Of decidedly slower fare, “There Will Be No Survivors” rolls in with a sparse drum beat and subtle yet insistent bass line punctuating De Dionyso’s pre/post-apocalyptic croons. It still retains Crown’s animalistic mood; strangely feline in its prowl and deliciously serpentine in its sinuous delivery. “Your kisses taste like honey”, he sings over a bleating saxophone riff. “Tak Terbatas (versi Iblis)” has De Dionyso singing in Indonesian but the sheer madness and intensity of his vocal delivery is definitely not lost in translation. This is a bombastic punk raga jam, demonstrating De Dionyso’s knack for calculated musical frenzy.

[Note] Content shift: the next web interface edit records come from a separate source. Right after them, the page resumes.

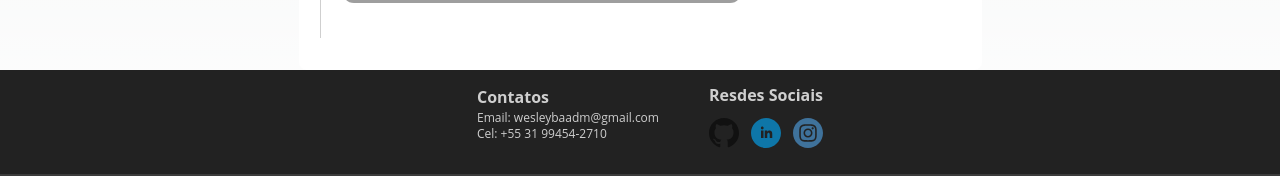
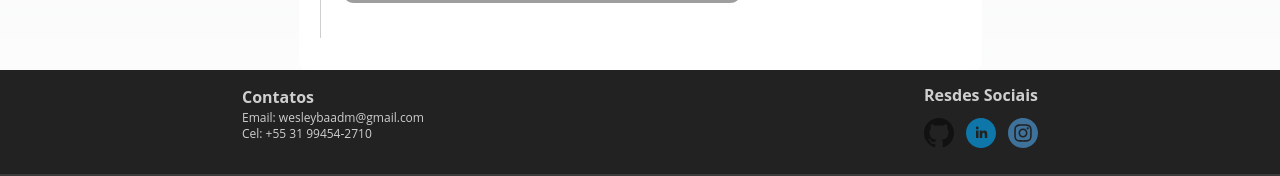
Before and after one commit to wesleyalcantara/wesley-timeline, a Next.js app: page / in a window 1280 px wide. Shown: the part 1420-1596 px from the top of the page. Built offline with nearby package versions, Linux system fonts and the light colour scheme; grey boxes are pictures that could not be loaded.

Commit message:
Ajustando o Footer

```diff
--- a/src/components/screens/HomeScreen/patterns/Footer/Footer.tsx
+++ b/src/components/screens/HomeScreen/patterns/Footer/Footer.tsx
@@ -6,13 +6,13 @@ import Icon from "@/src/components/Icon/Icon";
 
 export default function Footer() {
   return (
-    <Box className="relative mt-auto w-full bg-neutral-900 text-neutral-200 h-30 gap-[50px] flex items-start justify-center">
+    <Box className="relative mt-auto w-full bg-neutral-900 text-neutral-200 h-30 gap-[40px] sm:gap-[200px] md:gap-[400px] lg:gap-[500px] flex items-start justify-center">
       <Box className="flex-row mb-8">
-        <h3 className="absolute ml-5 justify-center font-bold mt-[15px]">
+        <h3 className="absolute justify-center font-bold mt-[15px]">
           Contatos
         </h3>
         <Text variant={TextClass.body4}>
-          <ul className="ml-5 mb-[20px] mt-[40px] gap-3">
+          <ul className="mb-[20px] mt-[40px] gap-3">
             <li>
               Email: wesleybaadm@gmail.com
             </li>
@@ -41,8 +41,8 @@ export default function Footer() {
       <Box className="absolute bottom-0 flex justify-start px-px w-full bg-neutral-800">
         <Text variant={TextClass.body3}>
           <ul >
-            <li className="px-5">
-              2023 - Desenvolvido por: Wesley Batista Alcantara
+            <li className="px-3">
+              Desenvolvido por: Wesley Batista Alcantara
             </li>
           </ul>
         </Text>
```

The title track, “Open The Crown” is an unyielding call-to-arms that starts with terse guitar strums until the drums come in thundering in like a badass, moody tantrum; no studio effects to be had with this song. During live performances, seeing drummer Jake Jones assassinate the skins with rumbling abandon (and even the calluses on his hands post-show) is a mesmerizing spectacle. “I teach by example/ten thousand tigers in my temple”, De Dionyso wails; “no cage can hold us/I am wilderness unfettered.” Malaikat dan Singa is, in no way, shape or form, fucking around with this track.
“Jiwa dari Jiawku”, all hyper and wild, boasts a drum beat in a five-count which might be polarizing to some if it didn’t give the song such a refreshingly angular edge. The ominously sexy “The Akedah (The Moon Is Full)” lives in a rolling fury of quivering guitars and pounding, echoing guitars. “Some might say that I’m lost but I have no destination” is seductive and sinister initiation to a ceremonial pace that will make you swoon, if not allow you to catch your breath from dancing to the fast-paced songs that preceded it. “I Manipulate the Form’d and the Formless” close the album with another first-person lyrical statement while Arrington spits anarchic poetry in what could be called an experimental hip hop beat loaded with bravado over a miasma of disparate sounds.
Open The Crown delivers a heady array of sounds, influences and moods but never sounds cluttered or chaotic. Arrington De Dionyso’s Malaikat dan Singa has without a doubt crafted a compelling punk record that transcends the oppressive, fearful symmetry of genre and garish arty pretensions. As Crown prowls and pushes the boundaries of sound and mind it leaves an indelible mark on the listener and experimental punk music itself. Not bad for a tiger at all.